** Opening Data for processing block **

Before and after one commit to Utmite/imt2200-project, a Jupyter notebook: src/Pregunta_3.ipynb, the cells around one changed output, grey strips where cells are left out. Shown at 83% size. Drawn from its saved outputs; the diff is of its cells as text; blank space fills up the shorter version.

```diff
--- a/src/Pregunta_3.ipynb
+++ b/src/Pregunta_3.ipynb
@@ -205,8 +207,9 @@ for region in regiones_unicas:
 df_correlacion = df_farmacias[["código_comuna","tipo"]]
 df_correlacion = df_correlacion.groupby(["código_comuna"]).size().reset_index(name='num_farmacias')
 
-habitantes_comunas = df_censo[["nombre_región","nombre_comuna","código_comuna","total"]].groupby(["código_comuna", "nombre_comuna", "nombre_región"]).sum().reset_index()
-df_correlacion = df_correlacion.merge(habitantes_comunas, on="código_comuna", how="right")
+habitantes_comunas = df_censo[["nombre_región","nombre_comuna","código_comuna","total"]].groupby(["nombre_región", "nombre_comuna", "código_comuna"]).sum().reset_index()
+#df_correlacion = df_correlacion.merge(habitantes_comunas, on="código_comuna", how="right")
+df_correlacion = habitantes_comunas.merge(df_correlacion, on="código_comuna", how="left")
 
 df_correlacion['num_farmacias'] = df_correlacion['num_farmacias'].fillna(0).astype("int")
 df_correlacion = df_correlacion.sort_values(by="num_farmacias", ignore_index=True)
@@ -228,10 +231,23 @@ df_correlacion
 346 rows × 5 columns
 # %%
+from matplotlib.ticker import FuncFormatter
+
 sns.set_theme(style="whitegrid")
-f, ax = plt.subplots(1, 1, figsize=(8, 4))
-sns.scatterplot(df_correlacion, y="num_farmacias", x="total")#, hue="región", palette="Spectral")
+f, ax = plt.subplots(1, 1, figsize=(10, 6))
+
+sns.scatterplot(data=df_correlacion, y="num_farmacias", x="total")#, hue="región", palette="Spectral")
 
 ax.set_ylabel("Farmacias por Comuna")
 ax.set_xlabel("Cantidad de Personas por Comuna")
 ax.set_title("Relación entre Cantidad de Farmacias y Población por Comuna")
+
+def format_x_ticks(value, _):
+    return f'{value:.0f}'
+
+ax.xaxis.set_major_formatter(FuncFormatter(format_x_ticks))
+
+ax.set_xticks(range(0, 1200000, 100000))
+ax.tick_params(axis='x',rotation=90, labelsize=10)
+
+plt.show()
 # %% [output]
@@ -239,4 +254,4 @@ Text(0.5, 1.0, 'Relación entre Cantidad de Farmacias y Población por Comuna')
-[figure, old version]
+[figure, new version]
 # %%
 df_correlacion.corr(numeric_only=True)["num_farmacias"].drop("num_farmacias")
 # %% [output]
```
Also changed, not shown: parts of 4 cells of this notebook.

** Closing Data for processing block **

◆ Work order
Each line of the data must be copied exactly as it appears.

◆ Written response
Before and after one commit to Utmite/imt2200-project, a Jupyter notebook: src/Pregunta_3.ipynb, the cells around one changed output, grey strips where cells are left out. Shown at 83% size. Drawn from its saved outputs; the diff is of its cells as text; blank space fills up the shorter version.

```diff
--- a/src/Pregunta_3.ipynb
+++ b/src/Pregunta_3.ipynb
@@ -205,8 +207,9 @@ for region in regiones_unicas:
 df_correlacion = df_farmacias[["código_comuna","tipo"]]
 df_correlacion = df_correlacion.groupby(["código_comuna"]).size().reset_index(name='num_farmacias')
 
-habitantes_comunas = df_censo[["nombre_región","nombre_comuna","código_comuna","total"]].groupby(["código_comuna", "nombre_comuna", "nombre_región"]).sum().reset_index()
-df_correlacion = df_correlacion.merge(habitantes_comunas, on="código_comuna", how="right")
+habitantes_comunas = df_censo[["nombre_región","nombre_comuna","código_comuna","total"]].groupby(["nombre_región", "nombre_comuna", "código_comuna"]).sum().reset_index()
+#df_correlacion = df_correlacion.merge(habitantes_comunas, on="código_comuna", how="right")
+df_correlacion = habitantes_comunas.merge(df_correlacion, on="código_comuna", how="left")
 
 df_correlacion['num_farmacias'] = df_correlacion['num_farmacias'].fillna(0).astype("int")
 df_correlacion = df_correlacion.sort_values(by="num_farmacias", ignore_index=True)
@@ -228,10 +231,23 @@ df_correlacion
 346 rows × 5 columns
 # %%
+from matplotlib.ticker import FuncFormatter
+
 sns.set_theme(style="whitegrid")
-f, ax = plt.subplots(1, 1, figsize=(8, 4))
-sns.scatterplot(df_correlacion, y="num_farmacias", x="total")#, hue="región", palette="Spectral")
+f, ax = plt.subplots(1, 1, figsize=(10, 6))
+
+sns.scatterplot(data=df_correlacion, y="num_farmacias", x="total")#, hue="región", palette="Spectral")
 
 ax.set_ylabel("Farmacias por Comuna")
 ax.set_xlabel("Cantidad de Personas por Comuna")
 ax.set_title("Relación entre Cantidad de Farmacias y Población por Comuna")
+
+def format_x_ticks(value, _):
+    return f'{value:.0f}'
+
+ax.xaxis.set_major_formatter(FuncFormatter(format_x_ticks))
+
+ax.set_xticks(range(0, 1200000, 100000))
+ax.tick_params(axis='x',rotation=90, labelsize=10)
+
+plt.show()
 # %% [output]
@@ -239,4 +254,4 @@ Text(0.5, 1.0, 'Relación entre Cantidad de Farmacias y Población por Comuna')
-[figure, old version]
+[figure, new version]
 # %%
 df_correlacion.corr(numeric_only=True)["num_farmacias"].drop("num_farmacias")
 # %% [output]
```
Also changed, not shown: parts of 4 cells of this notebook.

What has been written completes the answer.